Just 27% of consumers surveyed believe travel websites are easy to use.
It can be risky to take statistics out of context, but I think we can be pretty sure that the other 73% of respondents did not say travel websites are “super easy” to use. Perhaps this is why more than half of the intermediaries and travel suppliers EyeforTravel surveyed are making website design a top priority this year, and are increasing their web design budgets. Continue reading »
Will you be at the PhoCusWright Conference in Phoenix next week? Lionbridge will be there so please stop by and say hi. And because we know you’ll be very busy, we’re encouraging you to visit by offering a drawing for a $250 gift card! And don’t forget, we’re fun people to talk to. Continue reading »

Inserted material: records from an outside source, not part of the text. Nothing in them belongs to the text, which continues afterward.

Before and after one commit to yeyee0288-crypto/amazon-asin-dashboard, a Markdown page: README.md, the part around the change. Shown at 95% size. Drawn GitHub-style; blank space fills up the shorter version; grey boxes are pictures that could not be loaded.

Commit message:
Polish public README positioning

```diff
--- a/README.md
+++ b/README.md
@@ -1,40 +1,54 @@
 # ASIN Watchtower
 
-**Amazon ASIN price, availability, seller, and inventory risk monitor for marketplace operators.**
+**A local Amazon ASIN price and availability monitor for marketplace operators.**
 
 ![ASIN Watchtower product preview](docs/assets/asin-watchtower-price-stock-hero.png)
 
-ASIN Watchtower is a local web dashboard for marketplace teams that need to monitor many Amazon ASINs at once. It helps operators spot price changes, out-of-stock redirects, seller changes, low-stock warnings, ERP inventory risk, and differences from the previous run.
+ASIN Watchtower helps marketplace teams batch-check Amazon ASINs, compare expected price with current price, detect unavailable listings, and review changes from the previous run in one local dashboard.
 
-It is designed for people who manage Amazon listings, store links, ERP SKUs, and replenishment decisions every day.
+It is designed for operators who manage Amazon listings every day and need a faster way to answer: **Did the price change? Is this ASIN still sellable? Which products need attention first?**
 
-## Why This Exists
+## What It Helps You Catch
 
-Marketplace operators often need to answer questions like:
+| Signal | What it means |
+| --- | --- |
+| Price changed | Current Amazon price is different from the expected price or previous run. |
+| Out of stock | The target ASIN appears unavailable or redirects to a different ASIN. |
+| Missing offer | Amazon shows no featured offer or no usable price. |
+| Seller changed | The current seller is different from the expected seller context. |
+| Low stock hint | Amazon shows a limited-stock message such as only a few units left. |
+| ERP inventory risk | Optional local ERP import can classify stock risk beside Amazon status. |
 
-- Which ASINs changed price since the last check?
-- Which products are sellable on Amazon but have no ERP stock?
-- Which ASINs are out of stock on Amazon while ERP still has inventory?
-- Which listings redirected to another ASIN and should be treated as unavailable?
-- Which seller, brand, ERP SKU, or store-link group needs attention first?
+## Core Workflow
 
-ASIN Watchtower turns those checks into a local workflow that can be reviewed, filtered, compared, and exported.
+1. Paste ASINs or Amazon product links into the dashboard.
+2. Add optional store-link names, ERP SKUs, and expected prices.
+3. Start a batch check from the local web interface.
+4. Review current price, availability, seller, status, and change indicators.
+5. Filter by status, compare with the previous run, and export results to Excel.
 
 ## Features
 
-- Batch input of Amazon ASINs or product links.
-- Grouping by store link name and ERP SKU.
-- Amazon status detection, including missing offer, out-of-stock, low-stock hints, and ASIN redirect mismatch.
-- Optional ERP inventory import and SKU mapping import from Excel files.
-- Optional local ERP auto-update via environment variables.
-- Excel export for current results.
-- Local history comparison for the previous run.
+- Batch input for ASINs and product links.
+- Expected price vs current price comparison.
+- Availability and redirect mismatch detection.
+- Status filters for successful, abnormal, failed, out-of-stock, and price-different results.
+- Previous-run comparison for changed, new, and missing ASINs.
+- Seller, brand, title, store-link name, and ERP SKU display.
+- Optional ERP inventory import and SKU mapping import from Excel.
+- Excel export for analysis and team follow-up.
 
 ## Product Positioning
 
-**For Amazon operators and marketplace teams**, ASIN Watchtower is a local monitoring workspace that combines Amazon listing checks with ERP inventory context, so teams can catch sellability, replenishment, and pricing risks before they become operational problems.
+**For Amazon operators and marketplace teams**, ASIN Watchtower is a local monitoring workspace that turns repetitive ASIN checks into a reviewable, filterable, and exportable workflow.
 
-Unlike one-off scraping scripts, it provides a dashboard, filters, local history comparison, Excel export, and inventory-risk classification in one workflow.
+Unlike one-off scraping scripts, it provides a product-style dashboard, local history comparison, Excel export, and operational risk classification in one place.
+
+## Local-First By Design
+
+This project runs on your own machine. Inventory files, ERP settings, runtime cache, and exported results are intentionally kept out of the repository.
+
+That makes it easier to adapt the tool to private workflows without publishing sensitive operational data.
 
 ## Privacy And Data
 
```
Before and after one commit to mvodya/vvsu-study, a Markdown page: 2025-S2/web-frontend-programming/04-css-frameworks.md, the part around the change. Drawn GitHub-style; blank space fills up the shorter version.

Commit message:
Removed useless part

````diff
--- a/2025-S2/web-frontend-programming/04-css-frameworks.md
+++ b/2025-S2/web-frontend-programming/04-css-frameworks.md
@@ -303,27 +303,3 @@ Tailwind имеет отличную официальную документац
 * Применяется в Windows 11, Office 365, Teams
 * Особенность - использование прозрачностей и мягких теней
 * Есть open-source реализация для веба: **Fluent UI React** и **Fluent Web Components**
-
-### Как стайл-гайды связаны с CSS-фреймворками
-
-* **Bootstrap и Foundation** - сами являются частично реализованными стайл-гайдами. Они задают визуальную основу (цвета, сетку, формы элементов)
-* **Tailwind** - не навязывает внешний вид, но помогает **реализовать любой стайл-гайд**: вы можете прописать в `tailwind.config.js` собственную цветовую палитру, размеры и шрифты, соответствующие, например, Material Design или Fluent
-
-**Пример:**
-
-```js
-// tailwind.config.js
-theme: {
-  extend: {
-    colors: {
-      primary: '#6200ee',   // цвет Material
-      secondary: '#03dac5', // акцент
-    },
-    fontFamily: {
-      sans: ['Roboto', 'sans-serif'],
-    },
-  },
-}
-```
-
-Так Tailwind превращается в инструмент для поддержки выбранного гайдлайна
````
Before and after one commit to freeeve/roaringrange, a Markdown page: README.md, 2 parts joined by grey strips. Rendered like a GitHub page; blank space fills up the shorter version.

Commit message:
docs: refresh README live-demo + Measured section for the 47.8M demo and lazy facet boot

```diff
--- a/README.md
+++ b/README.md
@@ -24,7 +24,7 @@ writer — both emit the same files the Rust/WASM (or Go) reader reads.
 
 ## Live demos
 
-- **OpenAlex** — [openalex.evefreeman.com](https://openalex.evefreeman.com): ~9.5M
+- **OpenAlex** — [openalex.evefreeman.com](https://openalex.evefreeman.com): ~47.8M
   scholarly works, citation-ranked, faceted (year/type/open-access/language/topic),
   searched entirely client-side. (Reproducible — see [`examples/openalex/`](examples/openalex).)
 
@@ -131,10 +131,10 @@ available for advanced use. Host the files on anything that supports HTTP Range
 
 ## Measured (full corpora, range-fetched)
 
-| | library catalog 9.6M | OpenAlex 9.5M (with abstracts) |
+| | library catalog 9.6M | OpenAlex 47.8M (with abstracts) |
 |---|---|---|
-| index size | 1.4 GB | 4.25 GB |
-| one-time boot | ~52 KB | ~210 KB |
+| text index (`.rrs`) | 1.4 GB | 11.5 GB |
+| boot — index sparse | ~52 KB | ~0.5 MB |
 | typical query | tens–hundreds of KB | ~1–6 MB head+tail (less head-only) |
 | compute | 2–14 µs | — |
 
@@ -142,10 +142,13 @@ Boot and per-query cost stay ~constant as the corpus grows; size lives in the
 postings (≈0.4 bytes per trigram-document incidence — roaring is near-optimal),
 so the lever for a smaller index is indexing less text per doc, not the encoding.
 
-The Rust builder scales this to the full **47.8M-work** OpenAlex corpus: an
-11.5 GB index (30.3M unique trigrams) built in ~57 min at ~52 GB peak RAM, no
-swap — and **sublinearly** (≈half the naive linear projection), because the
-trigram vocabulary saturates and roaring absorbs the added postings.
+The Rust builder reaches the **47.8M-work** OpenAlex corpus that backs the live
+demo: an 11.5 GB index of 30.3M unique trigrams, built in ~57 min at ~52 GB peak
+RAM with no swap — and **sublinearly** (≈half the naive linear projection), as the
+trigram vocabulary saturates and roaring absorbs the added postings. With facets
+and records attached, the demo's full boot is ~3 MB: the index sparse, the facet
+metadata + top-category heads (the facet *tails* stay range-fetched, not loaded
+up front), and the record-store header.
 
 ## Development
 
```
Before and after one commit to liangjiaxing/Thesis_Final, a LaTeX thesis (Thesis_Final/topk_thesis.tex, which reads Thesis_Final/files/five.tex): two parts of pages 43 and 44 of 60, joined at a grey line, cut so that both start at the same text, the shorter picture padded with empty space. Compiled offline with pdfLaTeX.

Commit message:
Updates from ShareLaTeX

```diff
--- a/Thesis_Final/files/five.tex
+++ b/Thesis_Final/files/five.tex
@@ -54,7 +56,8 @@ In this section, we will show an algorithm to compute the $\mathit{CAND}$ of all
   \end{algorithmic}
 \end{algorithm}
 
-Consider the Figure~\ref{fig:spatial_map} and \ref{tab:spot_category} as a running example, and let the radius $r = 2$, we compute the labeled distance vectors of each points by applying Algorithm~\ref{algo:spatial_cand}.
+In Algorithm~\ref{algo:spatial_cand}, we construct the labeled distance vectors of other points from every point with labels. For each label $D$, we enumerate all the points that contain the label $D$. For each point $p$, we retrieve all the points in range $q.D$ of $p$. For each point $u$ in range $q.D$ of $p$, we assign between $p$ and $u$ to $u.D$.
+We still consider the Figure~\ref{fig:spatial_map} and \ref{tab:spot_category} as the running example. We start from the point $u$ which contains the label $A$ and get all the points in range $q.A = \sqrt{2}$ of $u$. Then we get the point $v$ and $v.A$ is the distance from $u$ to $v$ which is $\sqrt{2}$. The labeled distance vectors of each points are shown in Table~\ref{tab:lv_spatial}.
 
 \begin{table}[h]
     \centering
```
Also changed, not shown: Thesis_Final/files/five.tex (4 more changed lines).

I don’t spend a lot of time on this blog talking about Lionbridge services. That’s not the point of the blog, and I’m pretty sure you already know where to go to learn more about what we do. However, once in a while there’s something you should hear, even if you don’t think you want to. Like if I tell you about the parsley in your front tooth – it’s annoying at first, but then you’re glad you know, right?
So hang in there for just a moment while I tell you that Lionbridge can quickly and inexpensively translate all of your User-Generated Content (UGC) into any languages you want. Continue reading »
This Travel & Hospitality blog just passed its one-year anniversary (cheers!), so I thought I’d publish sort of a “Greatest Hits, Year One.”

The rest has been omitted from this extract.